Peace and Justice

In Photos: Minnesotans Face Gunfire and Cold in 11-Day Occupation of Police Precinct
by Christopher Zumski Finke
In Minneapolis, demonstrators are demanding police release video of a fatal shooting of an African-American man. Earlier this week, five were shot by alleged white supremacists.
My Mom Fled War Too: Finding Compassion for Syrian Refugees
by Yessenia Funes
Like refugees everywhere, my mom gave her children the gift of a better life—and an understanding of what it means to risk everything for it.
After Ferguson Uprising, Should St. Louis Spend $1 Billion on a New Football Stadium?
by Kate Aronoff
Just a year and a half after the St. Louis area became internationally known for racism, the city is considering building a billion-dollar stadium. If justice was our priority, says organizer Julia Ho, those tax dollars would be spent very differently.
A Quarter of Pakistani Girls Are Married Before They’re 18. This Film Shows What That Feels Like
by Christopher Zumski Finke
In her directorial debut, Afia Nathaniel brings the reality of Pakistan's child bride crisis to American audiences.
Can Reddit Bring the Campfire Ghost Story Back to Life? (And Other Scary News to Chew On)
by YES! Staff
Man-made space trash is headed for Earth; there is science to back up why we love horror movies; and campfire stories are reimagined for the tech era.
Do We Even Need International Borders? (and Other News to Chew On)
by YES! Staff
Opening borders can have unexpected benefits; studies show alarming links between air pollution and dementia; and Native Americans talk about illegal immigration.
Do Your Local Politicians Want to Limit Access to Women’s Health Care? This New App Can Tell You
by Stacey Garratt
Hinder is a reproductive justice messaging hub that tells you what your representatives say about women’s bodies. Meet the cabal of comics and writers behind it.
1.5 Million American Families Live on $2 a Day—These Authors Spent Years Finding Out Why
by Marcus Harrison Green
For their new book, H. Luke Shaefer and Kathryn J. Edin followed the lives of America’s poorest families to find out what they need to break out of poverty, and how to make it happen.
Video: A Brief History of the Mass Incarceration of Black Americans
by Liz Pleasant
One in every three African American men will be sent to prison in their lifetime.
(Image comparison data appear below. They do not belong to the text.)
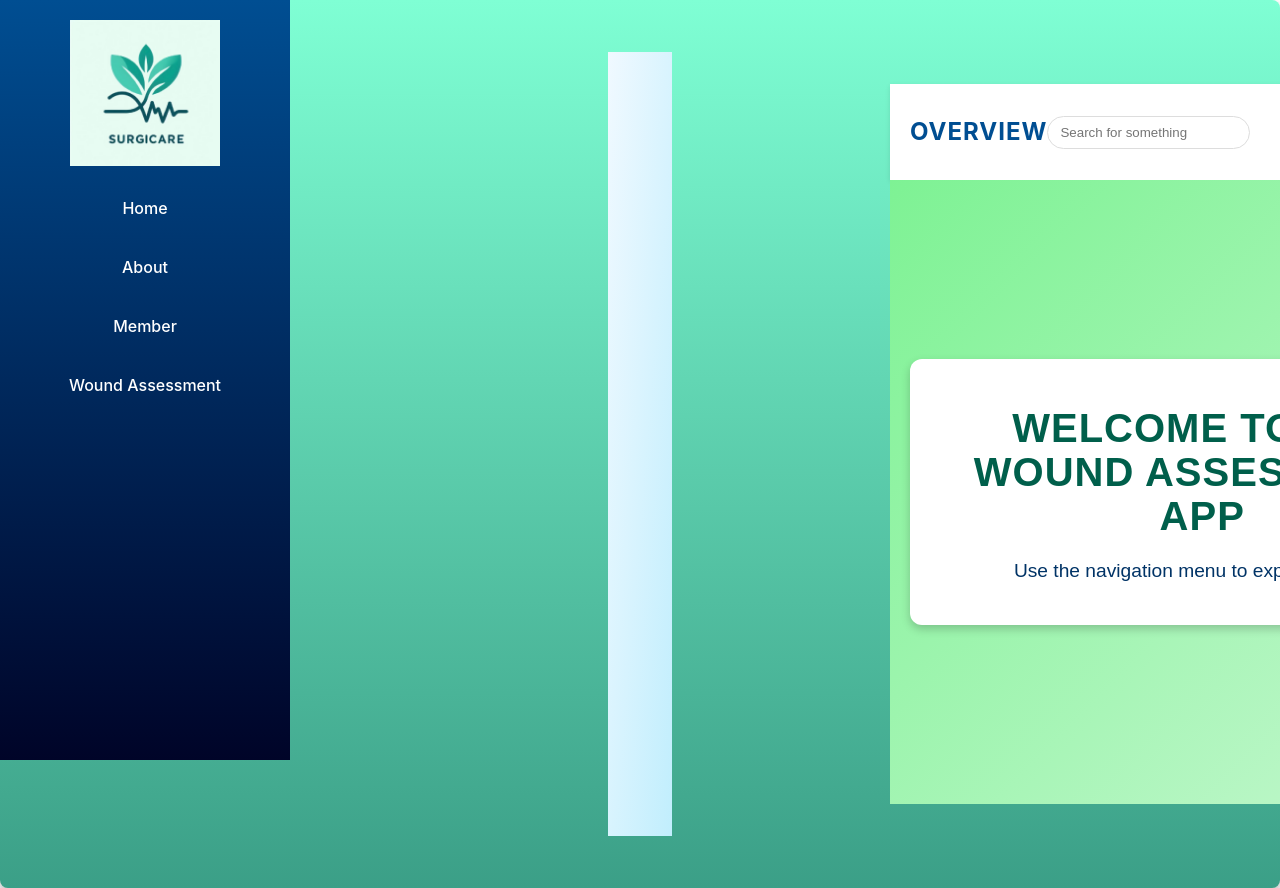
Repository: Jinwoo290350/Surgicare-Vue
Page: / (app in surgicare/)
The author's editor kept a copy of each file at every save. The page is drawn from the files as they stood at one save, then again after the next save.
The browser window is 1280 px wide. The pictures show the whole page.
The project was rebuilt for these pictures with package versions that can differ from the ones it lists, and the page was loaded fresh each time. Also part of the build but not shown: surgicare/vite.config.js, surgicare/src/views/About.vue, surgicare/src/views/Member.vue, surgicare/src/components/WoundAssessment.vue.

Above is the page before, as saved 2024-12-30 15:06:36.
Console error: TypeError: Cannot read properties of null (reading 'getContext')

After the next save:
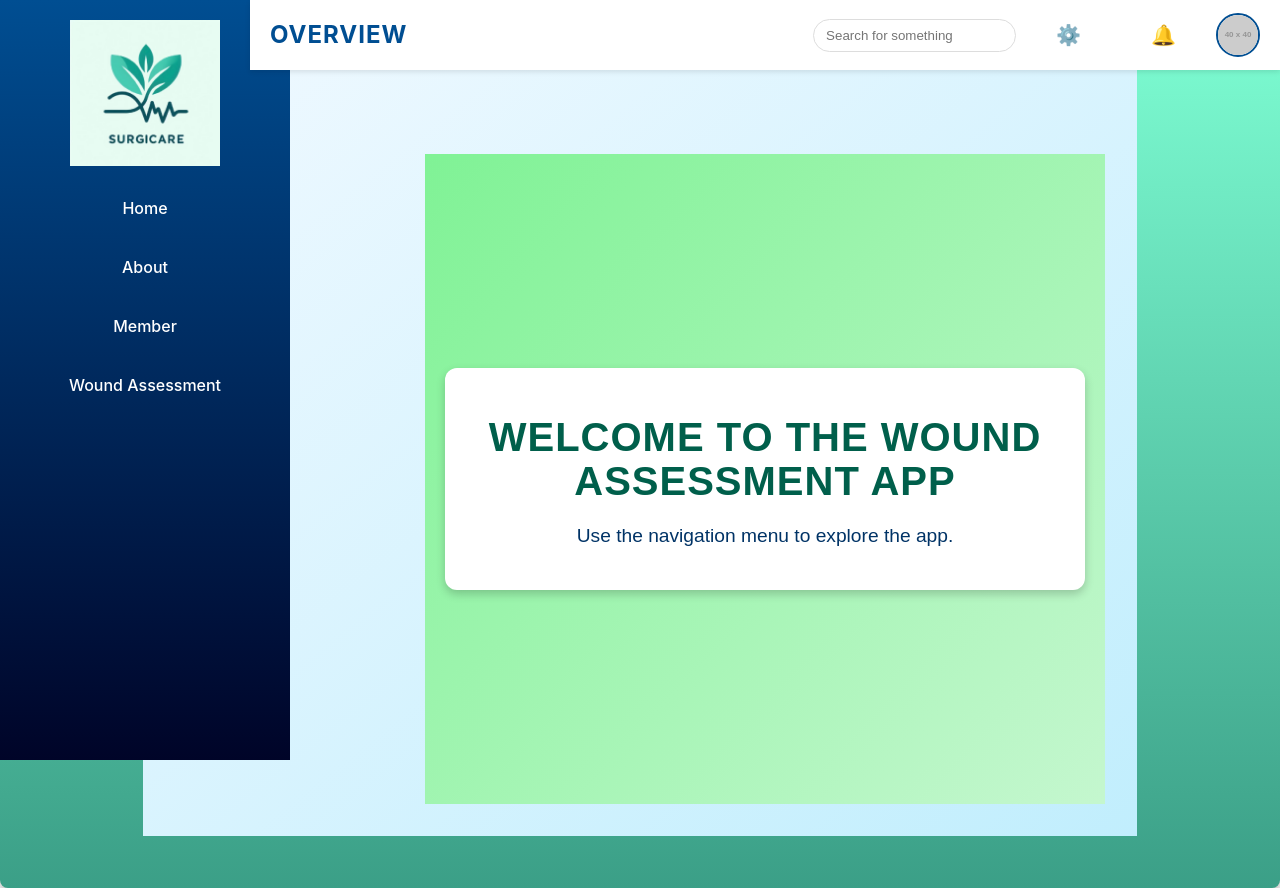
Saved 2 min 30 s later.
--- a/surgicare/src/App.vue
+++ b/surgicare/src/App.vue
@@ -10,16 +10,17 @@
       </nav>
     </aside>
 
-    <main class="main-content">
-      <header class="header">
-        <h1>Overview</h1>
-        <div class="header-tools">
-          <input type="text" placeholder="Search for something" class="search-box" />
-          <button class="settings-btn">⚙️</button>
-          <button class="notifications-btn">🔔</button>
-          <img src="https://via.placeholder.com/40" alt="Profile" class="profile-pic" />
-        </div>
-      </header>
+    <header class="header">
+      <h1>Overview</h1>
+      <div class="header-tools">
+        <input type="text" placeholder="Search for something" class="search-box" />
+        <button class="settings-btn">⚙️</button>
+        <button class="notifications-btn">🔔</button>
+        <img src="https://via.placeholder.com/40" alt="Profile" class="profile-pic" />
+      </div>
+    </header>
+
+    <main class="content-area">
       <router-view />
     </main>
   </div>
@@ -40,6 +41,7 @@ body {
 
 .app-container {
   display: flex;
+  flex-direction: column;
   height: 100vh;
   background: linear-gradient(to bottom right, #f0f9ff, #c1eefd);
   overflow: hidden; /* Prevent scroll */
@@ -83,22 +85,19 @@ body {
   transform: scale(1.05);
 }
 
-.main-content {
+.header {
   position: fixed;
-  margin-left: 250px; /* Offset for the fixed sidebar */
-  flex-grow: 1;
-  display: flex;
-  flex-direction: column;
-  height: 100vh; /* Ensure it stretches to full height */
-}
-
-.header {
+  top: 0;
+  left: 250px; /* Offset for the sidebar */
+  right: 0;
+  height: 70px;
+  background: white;
   display: flex;
   justify-content: space-between;
   align-items: center;
-  padding: 20px;
-  background: white;
+  padding: 0 20px;
   box-shadow: 0 2px 5px rgba(0, 0, 0, 0.1);
+  z-index: 1000;
 }
 
 .header h1 {
@@ -141,4 +140,31 @@ body {
   border-radius: 50%;
   border: 2px solid #004e92;
 }
+
+.content-area {
+  margin-top: 70px; /* Offset for the fixed header */
+  margin-left: 250px; /* Offset for the fixed sidebar */
+  flex-grow: 1;
+  background: linear-gradient(to bottom right, #e6f7f9, #ffffff);
+  display: flex;
+  justify-content: center;
+  align-items: center;
+  position: relative;
+  overflow-y: auto;
+}
+
+.placeholder {
+  width: 80%;
+  height: 80%;
+  background: rgba(255, 255, 255, 0.8);
+  border-radius: 20px;
+  box-shadow: 0 4px 20px rgba(0, 0, 0, 0.1);
+  display: flex;
+  justify-content: center;
+  align-items: center;
+  font-size: 28px;
+  color: #004e92;
+  font-weight: bold;
+  text-align: center;
+}
 </style>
In this video, Ta-Nehisi Coates discusses how so many black Americans get trapped behind bars.
In London, Diversity and a Great School System Go Hand in Hand (And Other News to Chew On)
by YES! Staff
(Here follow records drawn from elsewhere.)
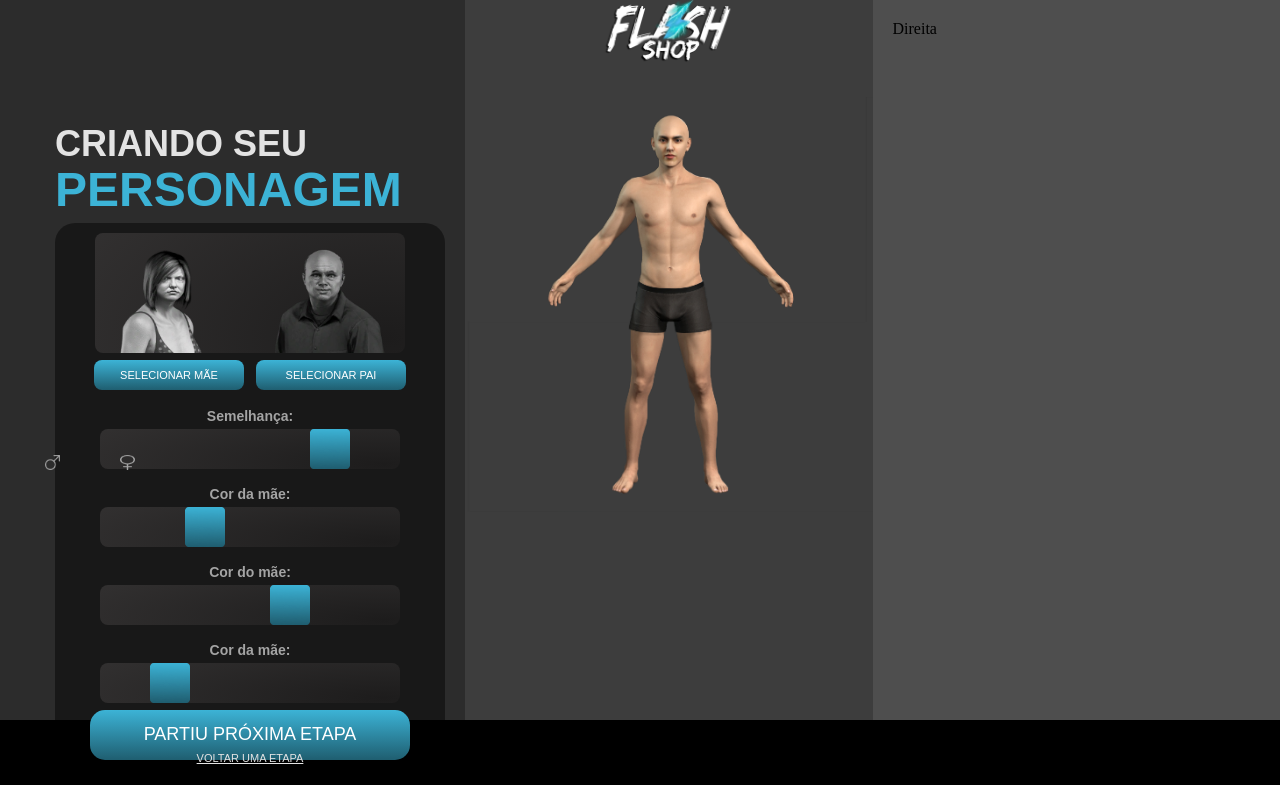
Repository: DuMCorrea/CriandoPerso
Page: index.html
The author's editor kept a copy of each file at every save. The page is drawn from the files as they stood at one save, then again after a run of saves.
The browser window is 1280 px wide. The pictures show the whole page.

Above is the page before, as saved 2024-08-29 15:39:16.

After the next 2 saves:
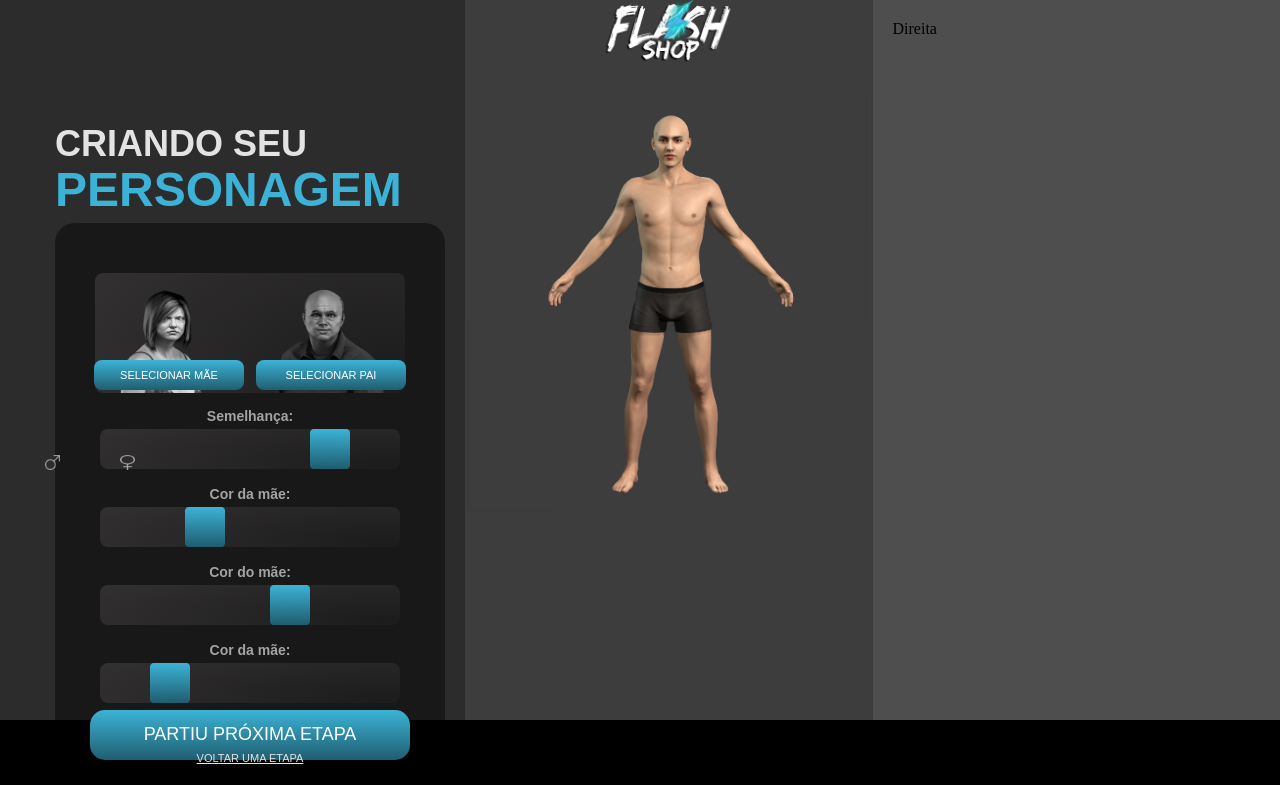
The 2 saves are shown as one change because they came seconds apart.
The last was saved 14 s later.
--- a/styles.css
+++ b/styles.css
@@ -243,7 +243,7 @@
     align-items: center; /* Centraliza verticalmente */
     padding: 0 10px; /* Espaçamento lateral interno */
     position: relative;
-    top: 10px;
+    top: 50px;
 }
 
 .rectangle-image {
The White House released a new tool to help calculate the cost of college, “Black Twitter” revolutionizes the meaning of intellectual, and an anti-rape curriculum in Kenya shows promising results.
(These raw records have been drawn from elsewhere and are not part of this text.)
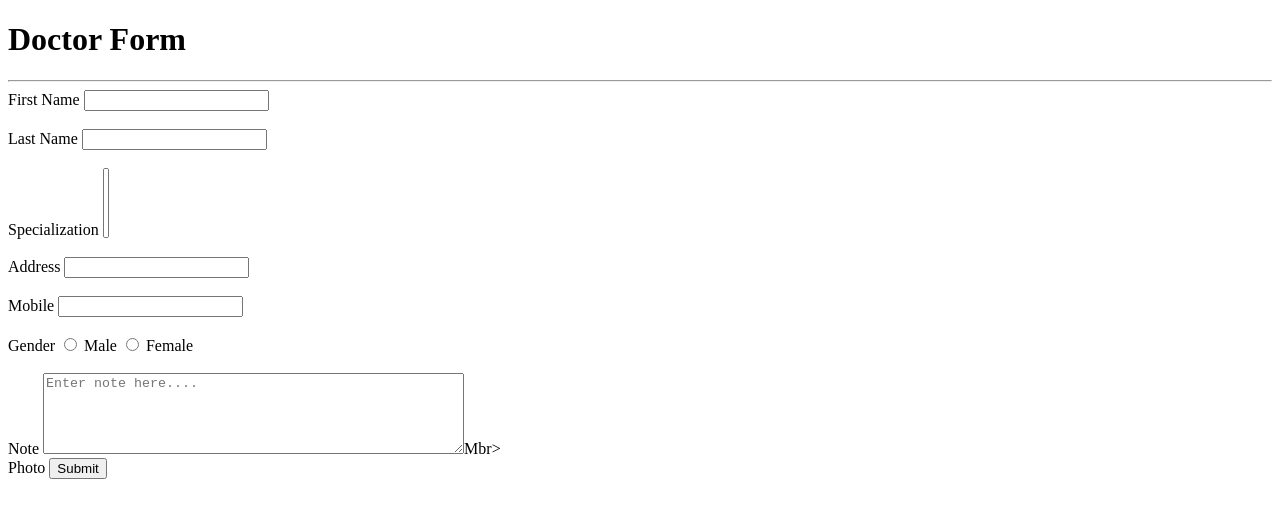
Repository: aayush105/Advance-Java
Page: http://localhost/Doctorpatient/Doctor.jsp
These files come from the project's save history. The page is drawn as it stood at one moment and after the next save; the edit follows.
The browser window is 1280 px wide. The pictures show the whole page.
The page is served by Tomcat 10.

Above is the page before, as saved 2023-07-20 10:52:33.

After the next save:
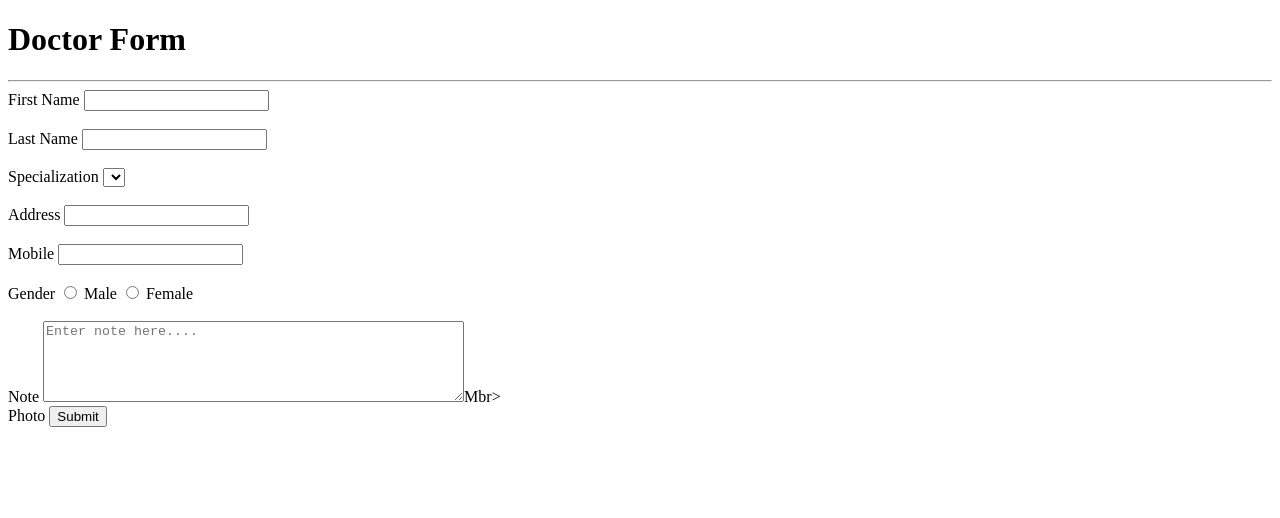
Saved 7 s later.
--- a/Doctorpatient/src/main/webapp/Doctor.jsp
+++ b/Doctorpatient/src/main/webapp/Doctor.jsp
@@ -13,7 +13,7 @@
 
 First Name <input type ="text" name ="fname"><br><br>
 Last Name <input type ="text" name ="lname"><br><br>
-Specialization  <select data-placeholder="Choose your specialization" multiple class="chosen-select" name="specialization">
+Specialization  <select data-placeholder="Choose your specialization" name="specialization">
     <option value=""></option>
     <option></option>
     <option></option>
Video: How People With Disabilities Helped Shape New Orleans’ Disaster Policy
by Liz Pleasant
Ten years after Hurricane Katrina, New Orleans disability activists talk about the city’s lack of accessible disaster plans and what they’ve done to change it.
Dear Donald Trump: Pissed Off Latinos Are Powerful Latinos
by Yessenia Funes
History has shown that when Latinos feel threatened, they fight back—with their voices and voting power.
After 20 Years Reporting on Solutions, I’m Going on a Journey to Find Where Hope Lies Now
by Sarah van Gelder
YES! co-founder Sarah van Gelder sets out on a road trip to find the edge of change.
The Weekly Crunch: Zero-Waste Grocery Stores, Black Women's Business Boom, Robocops for Cyber-Bullies
by YES! Staff
Like reading the news while chomping on granola. Here’s what we've been chewing on lately.
In a Place Where Teaching Girls Can Get You Poisoned, This Afghan Woman Got Men on Her Side
by Kristin Moe
How do you spark a movement in a conservative community? A Q&A with Razia Jan, founder of the Zabuli Education Center.